───── SOURCE DATA
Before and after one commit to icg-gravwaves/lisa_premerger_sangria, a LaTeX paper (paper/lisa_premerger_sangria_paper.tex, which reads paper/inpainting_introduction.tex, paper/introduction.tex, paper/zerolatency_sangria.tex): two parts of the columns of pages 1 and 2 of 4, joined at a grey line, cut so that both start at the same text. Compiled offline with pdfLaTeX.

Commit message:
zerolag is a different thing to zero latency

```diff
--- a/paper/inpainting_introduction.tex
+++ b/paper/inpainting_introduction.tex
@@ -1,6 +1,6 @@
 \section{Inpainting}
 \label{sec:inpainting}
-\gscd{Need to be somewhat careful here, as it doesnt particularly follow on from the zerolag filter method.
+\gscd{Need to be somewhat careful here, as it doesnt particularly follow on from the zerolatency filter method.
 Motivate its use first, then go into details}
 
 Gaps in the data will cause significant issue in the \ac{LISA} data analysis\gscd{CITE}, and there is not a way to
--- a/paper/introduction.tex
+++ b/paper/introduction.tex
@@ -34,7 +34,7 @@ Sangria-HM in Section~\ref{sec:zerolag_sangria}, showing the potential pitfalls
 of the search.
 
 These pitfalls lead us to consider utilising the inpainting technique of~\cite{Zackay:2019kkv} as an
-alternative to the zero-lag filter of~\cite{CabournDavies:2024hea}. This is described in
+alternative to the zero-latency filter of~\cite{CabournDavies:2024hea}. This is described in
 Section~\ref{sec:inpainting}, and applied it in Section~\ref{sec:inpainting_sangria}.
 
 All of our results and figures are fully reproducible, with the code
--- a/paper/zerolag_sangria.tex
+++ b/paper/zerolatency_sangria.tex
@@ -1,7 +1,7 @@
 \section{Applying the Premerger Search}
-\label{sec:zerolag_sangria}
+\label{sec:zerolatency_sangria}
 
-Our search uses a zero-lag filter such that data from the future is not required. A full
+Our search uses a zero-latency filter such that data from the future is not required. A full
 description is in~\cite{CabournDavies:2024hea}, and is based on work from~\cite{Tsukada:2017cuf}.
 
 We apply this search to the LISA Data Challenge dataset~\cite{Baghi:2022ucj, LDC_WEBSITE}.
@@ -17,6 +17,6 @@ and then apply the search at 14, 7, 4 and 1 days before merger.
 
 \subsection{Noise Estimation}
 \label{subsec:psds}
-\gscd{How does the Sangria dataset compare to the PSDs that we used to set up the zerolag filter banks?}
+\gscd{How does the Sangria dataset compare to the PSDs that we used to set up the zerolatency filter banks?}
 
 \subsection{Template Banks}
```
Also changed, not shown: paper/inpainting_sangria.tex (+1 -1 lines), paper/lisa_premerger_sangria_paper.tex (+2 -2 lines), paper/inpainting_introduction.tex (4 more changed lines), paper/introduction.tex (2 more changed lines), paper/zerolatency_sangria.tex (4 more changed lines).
──────────
All lines with the word "label" are needed; pull them from the entries and copy each.

§ **REPLY**
 \label{sec:inpainting}
-\label{sec:zerolag_sangria}
+\label{sec:zerolatency_sangria}
 \label{subsec:psds}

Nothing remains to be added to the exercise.